March 27, 2015
LED fixtures put Rifle Creek Museum in a new light
Replacement of old ceiling lights brightens museum’s collections
Rich Carter, left, and Cecil Waldron, board members of the Rifle Creek Museum, look at some of the artifacts in the “country store” section of the museum. New LED lighting makes the details of the display very easy to see, and will save the museum money on its electric bill. Photo by Kelley Cox
The aging fluorescent tube lighting in the Rifle Creek Museum was almost old enough to be an artifact itself, says Rifle City Councilman Rich Carter with a smile.
“It used to be brown and dark in here,” Carter said, standing in the foyer of the two-story brick museum at 337 East Ave.
“The lights were pinkish, bluish or white, and a lot of them were burned out,” added Cecil Waldron, president of the Rifle Creek Center for Historical Preservation, which operates the museum. “Some ballasts were burned out, and there were black spots on the ceiling.”
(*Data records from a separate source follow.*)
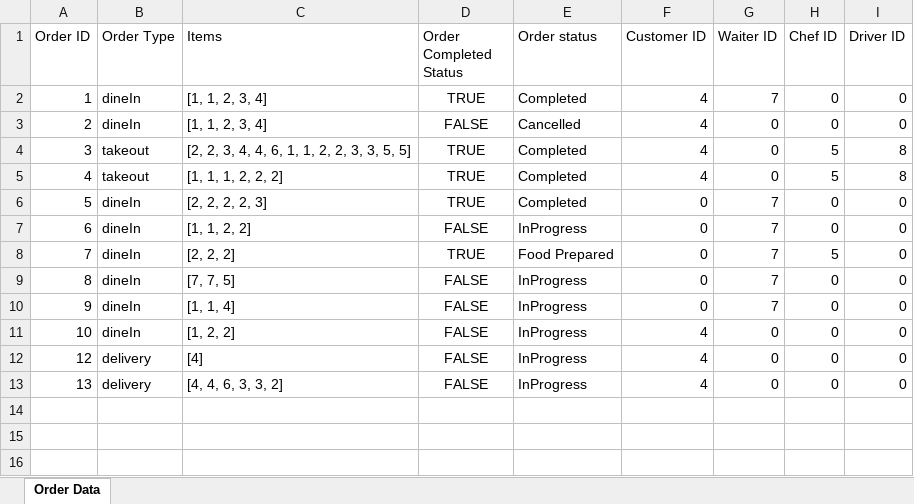
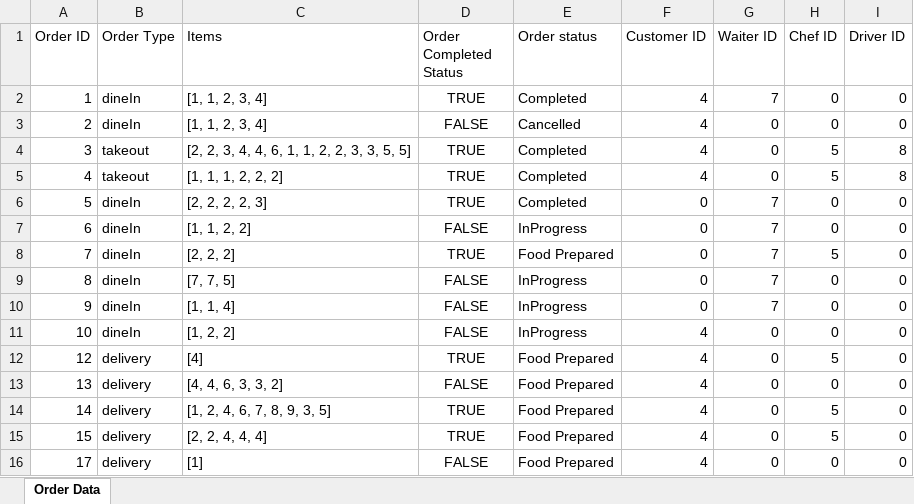
Before and after one commit to sauravss98/Java-Restaurant-Application, an Excel workbook: Group14-A2/src/main/java/Orders/OrderData.xlsx, sheet Order Data, drawn as a sheet; values as stored, in another font and other column widths than the file's, no borders; the diff names each change by its address in the sheet, - before the commit and + after, or states it on an @@ line.

Commit message:
completed chef page and fixed bug in driver

```diff
--- a/Group14-A2/src/main/java/Orders/OrderData.xlsx (sheet Order Data)
+++ b/Group14-A2/src/main/java/Orders/OrderData.xlsx (sheet Order Data)
-D12 (Order Completed Status): FALSE
+D12 (Order Completed Status): TRUE
-E12:E13 (Order status): InProgress
+E12:E13 (Order status): Food Prepared
-H12 (Chef ID): 0
+H12 (Chef ID): 5
+row 14: 14 | delivery | [1, 2, 4, 6, 7, 8, 9, 3, 5] | TRUE | Food Prepared | 4 | 0 | 5 | 0
+row 15: 15 | delivery | [2, 2, 4, 4, 4] | TRUE | Food Prepared | 4 | 0 | 5 | 0
+row 16: 17 | delivery | [1] | FALSE | Food Prepared | 4 | 0 | 0 | 0
```
Also changed, not shown: Group14-A2/src/main/java/Items/ItemData.xlsx, 7 other files.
The old dim lighting fixtures, along with their potential as a fire hazard, are now gone, thanks to a determined effort by the museum’s board, energy coaching from Garfield Clean Energy, funding from grants and rebates, and the work of Mark Briels Electric of Rifle.
In March 2015, Briels and his crew swapped out the old lights for 50 new LED fixtures.
Now, evenly bright and uniformly colored LED ceiling fixtures provide a pleasant daylight type of light that illuminates both floors of the museum and its diverse collection of historic items.
“It’s a much better atmosphere for visitors and volunteers alike,” said Waldron. “People used to say, ‘I can see that, but what is it?’ This lighting gives us more of a willingness to work, to get in there and do something.”
“This looks very professional,” said Barb Clifton, Rifle City Council member, when she stepped into the museum after the work was complete.
Garfield Clean Energy board member Barb Clifton, right, presents a rebate check for $2,500 to Cecil Waldron, center, president of the Rifle Creek Museum, and Rich Carter, left, Rifle City Council liaison to the museum. The rebate will help pay for the recent LED lighting upgrade throughout the museum. Clifton is Rifle City Council’s member on the Garfield Clean Energy board. Photo by Kelley Cox
In 2015, Clifton was the city’s representative on the board of Garfield Clean Energy, which provided free energy coaching for the project. Energy Coach Matt Shmigelsky helped Carter and Waldron plan out the project for maximum energy savings and rebate funding.
During her visit, Clifton presented a rebate check for $2,500 to Waldron to help pay for the $22,727 project.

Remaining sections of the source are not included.